* EXCERPTED DATA

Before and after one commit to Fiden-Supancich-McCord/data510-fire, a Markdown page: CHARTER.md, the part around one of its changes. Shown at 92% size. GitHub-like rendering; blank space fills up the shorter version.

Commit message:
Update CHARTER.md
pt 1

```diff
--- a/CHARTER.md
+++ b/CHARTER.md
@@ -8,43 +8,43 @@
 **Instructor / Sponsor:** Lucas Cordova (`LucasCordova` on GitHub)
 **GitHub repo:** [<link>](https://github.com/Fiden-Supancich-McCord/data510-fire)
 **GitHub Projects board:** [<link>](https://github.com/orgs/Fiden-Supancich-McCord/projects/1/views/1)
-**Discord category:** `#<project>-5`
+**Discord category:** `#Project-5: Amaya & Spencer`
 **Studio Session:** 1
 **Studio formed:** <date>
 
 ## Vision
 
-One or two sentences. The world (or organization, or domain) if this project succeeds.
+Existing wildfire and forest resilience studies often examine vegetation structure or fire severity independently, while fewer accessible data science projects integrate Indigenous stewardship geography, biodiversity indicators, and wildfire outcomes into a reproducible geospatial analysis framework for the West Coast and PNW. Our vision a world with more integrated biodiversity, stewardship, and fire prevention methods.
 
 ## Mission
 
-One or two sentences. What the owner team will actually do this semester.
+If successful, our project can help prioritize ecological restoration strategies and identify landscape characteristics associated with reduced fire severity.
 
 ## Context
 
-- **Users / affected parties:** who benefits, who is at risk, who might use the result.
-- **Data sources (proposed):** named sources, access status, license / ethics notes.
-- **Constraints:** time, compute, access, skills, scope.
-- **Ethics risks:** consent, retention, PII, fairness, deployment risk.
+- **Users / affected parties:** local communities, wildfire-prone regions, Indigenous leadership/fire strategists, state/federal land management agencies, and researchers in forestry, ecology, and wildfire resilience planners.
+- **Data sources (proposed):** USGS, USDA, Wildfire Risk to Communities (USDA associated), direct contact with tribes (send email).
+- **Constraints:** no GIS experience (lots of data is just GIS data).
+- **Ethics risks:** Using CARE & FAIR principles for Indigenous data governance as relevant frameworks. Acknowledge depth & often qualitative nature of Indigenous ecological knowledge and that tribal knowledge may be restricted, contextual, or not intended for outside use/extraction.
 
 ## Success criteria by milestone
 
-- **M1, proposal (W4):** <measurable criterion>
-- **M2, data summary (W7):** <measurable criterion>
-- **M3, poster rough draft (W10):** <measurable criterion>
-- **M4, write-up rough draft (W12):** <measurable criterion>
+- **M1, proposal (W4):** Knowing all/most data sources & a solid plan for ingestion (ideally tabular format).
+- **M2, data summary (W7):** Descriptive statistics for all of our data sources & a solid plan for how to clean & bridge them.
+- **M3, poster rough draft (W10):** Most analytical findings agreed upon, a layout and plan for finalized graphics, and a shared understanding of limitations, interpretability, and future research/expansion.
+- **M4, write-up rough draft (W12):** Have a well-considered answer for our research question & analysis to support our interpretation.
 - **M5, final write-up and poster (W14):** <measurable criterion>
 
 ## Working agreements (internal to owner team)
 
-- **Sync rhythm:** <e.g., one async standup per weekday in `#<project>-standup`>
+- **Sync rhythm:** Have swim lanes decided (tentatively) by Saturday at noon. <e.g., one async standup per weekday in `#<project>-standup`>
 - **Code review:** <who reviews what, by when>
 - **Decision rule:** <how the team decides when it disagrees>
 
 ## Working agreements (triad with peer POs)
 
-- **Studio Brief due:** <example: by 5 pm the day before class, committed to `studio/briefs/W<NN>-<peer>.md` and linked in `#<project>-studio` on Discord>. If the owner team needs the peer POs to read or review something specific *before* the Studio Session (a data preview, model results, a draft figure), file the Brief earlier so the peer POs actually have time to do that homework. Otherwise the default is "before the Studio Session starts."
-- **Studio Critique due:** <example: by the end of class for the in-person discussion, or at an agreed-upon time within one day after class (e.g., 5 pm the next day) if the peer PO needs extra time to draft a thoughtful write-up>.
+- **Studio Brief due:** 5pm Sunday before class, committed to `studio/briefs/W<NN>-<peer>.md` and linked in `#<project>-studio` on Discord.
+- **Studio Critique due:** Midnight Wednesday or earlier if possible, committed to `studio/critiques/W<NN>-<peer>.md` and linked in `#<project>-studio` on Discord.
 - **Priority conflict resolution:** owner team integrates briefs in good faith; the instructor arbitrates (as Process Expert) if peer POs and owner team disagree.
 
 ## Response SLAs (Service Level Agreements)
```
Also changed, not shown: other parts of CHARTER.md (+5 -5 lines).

* WORK ORDER
Please retype the listing above with no line missing.

* EXERCISE ANSWER
Before and after one commit to Fiden-Supancich-McCord/data510-fire, a Markdown page: CHARTER.md, the part around one of its changes. Shown at 92% size. GitHub-like rendering; blank space fills up the shorter version.

Commit message:
Update CHARTER.md
pt 1

```diff
--- a/CHARTER.md
+++ b/CHARTER.md
@@ -8,43 +8,43 @@
 **Instructor / Sponsor:** Lucas Cordova (`LucasCordova` on GitHub)
 **GitHub repo:** [<link>](https://github.com/Fiden-Supancich-McCord/data510-fire)
 **GitHub Projects board:** [<link>](https://github.com/orgs/Fiden-Supancich-McCord/projects/1/views/1)
-**Discord category:** `#<project>-5`
+**Discord category:** `#Project-5: Amaya & Spencer`
 **Studio Session:** 1
 **Studio formed:** <date>
 
 ## Vision
 
-One or two sentences. The world (or organization, or domain) if this project succeeds.
+Existing wildfire and forest resilience studies often examine vegetation structure or fire severity independently, while fewer accessible data science projects integrate Indigenous stewardship geography, biodiversity indicators, and wildfire outcomes into a reproducible geospatial analysis framework for the West Coast and PNW. Our vision a world with more integrated biodiversity, stewardship, and fire prevention methods.
 
 ## Mission
 
-One or two sentences. What the owner team will actually do this semester.
+If successful, our project can help prioritize ecological restoration strategies and identify landscape characteristics associated with reduced fire severity.
 
 ## Context
 
-- **Users / affected parties:** who benefits, who is at risk, who might use the result.
-- **Data sources (proposed):** named sources, access status, license / ethics notes.
-- **Constraints:** time, compute, access, skills, scope.
-- **Ethics risks:** consent, retention, PII, fairness, deployment risk.
+- **Users / affected parties:** local communities, wildfire-prone regions, Indigenous leadership/fire strategists, state/federal land management agencies, and researchers in forestry, ecology, and wildfire resilience planners.
+- **Data sources (proposed):** USGS, USDA, Wildfire Risk to Communities (USDA associated), direct contact with tribes (send email).
+- **Constraints:** no GIS experience (lots of data is just GIS data).
+- **Ethics risks:** Using CARE & FAIR principles for Indigenous data governance as relevant frameworks. Acknowledge depth & often qualitative nature of Indigenous ecological knowledge and that tribal knowledge may be restricted, contextual, or not intended for outside use/extraction.
 
 ## Success criteria by milestone
 
-- **M1, proposal (W4):** <measurable criterion>
-- **M2, data summary (W7):** <measurable criterion>
-- **M3, poster rough draft (W10):** <measurable criterion>
-- **M4, write-up rough draft (W12):** <measurable criterion>
+- **M1, proposal (W4):** Knowing all/most data sources & a solid plan for ingestion (ideally tabular format).
+- **M2, data summary (W7):** Descriptive statistics for all of our data sources & a solid plan for how to clean & bridge them.
+- **M3, poster rough draft (W10):** Most analytical findings agreed upon, a layout and plan for finalized graphics, and a shared understanding of limitations, interpretability, and future research/expansion.
+- **M4, write-up rough draft (W12):** Have a well-considered answer for our research question & analysis to support our interpretation.
 - **M5, final write-up and poster (W14):** <measurable criterion>
 
 ## Working agreements (internal to owner team)
 
-- **Sync rhythm:** <e.g., one async standup per weekday in `#<project>-standup`>
+- **Sync rhythm:** Have swim lanes decided (tentatively) by Saturday at noon. <e.g., one async standup per weekday in `#<project>-standup`>
 - **Code review:** <who reviews what, by when>
 - **Decision rule:** <how the team decides when it disagrees>
 
 ## Working agreements (triad with peer POs)
 
-- **Studio Brief due:** <example: by 5 pm the day before class, committed to `studio/briefs/W<NN>-<peer>.md` and linked in `#<project>-studio` on Discord>. If the owner team needs the peer POs to read or review something specific *before* the Studio Session (a data preview, model results, a draft figure), file the Brief earlier so the peer POs actually have time to do that homework. Otherwise the default is "before the Studio Session starts."
-- **Studio Critique due:** <example: by the end of class for the in-person discussion, or at an agreed-upon time within one day after class (e.g., 5 pm the next day) if the peer PO needs extra time to draft a thoughtful write-up>.
+- **Studio Brief due:** 5pm Sunday before class, committed to `studio/briefs/W<NN>-<peer>.md` and linked in `#<project>-studio` on Discord.
+- **Studio Critique due:** Midnight Wednesday or earlier if possible, committed to `studio/critiques/W<NN>-<peer>.md` and linked in `#<project>-studio` on Discord.
 - **Priority conflict resolution:** owner team integrates briefs in good faith; the instructor arbitrates (as Process Expert) if peer POs and owner team disagree.
 
 ## Response SLAs (Service Level Agreements)
```
Also changed, not shown: other parts of CHARTER.md (+5 -5 lines).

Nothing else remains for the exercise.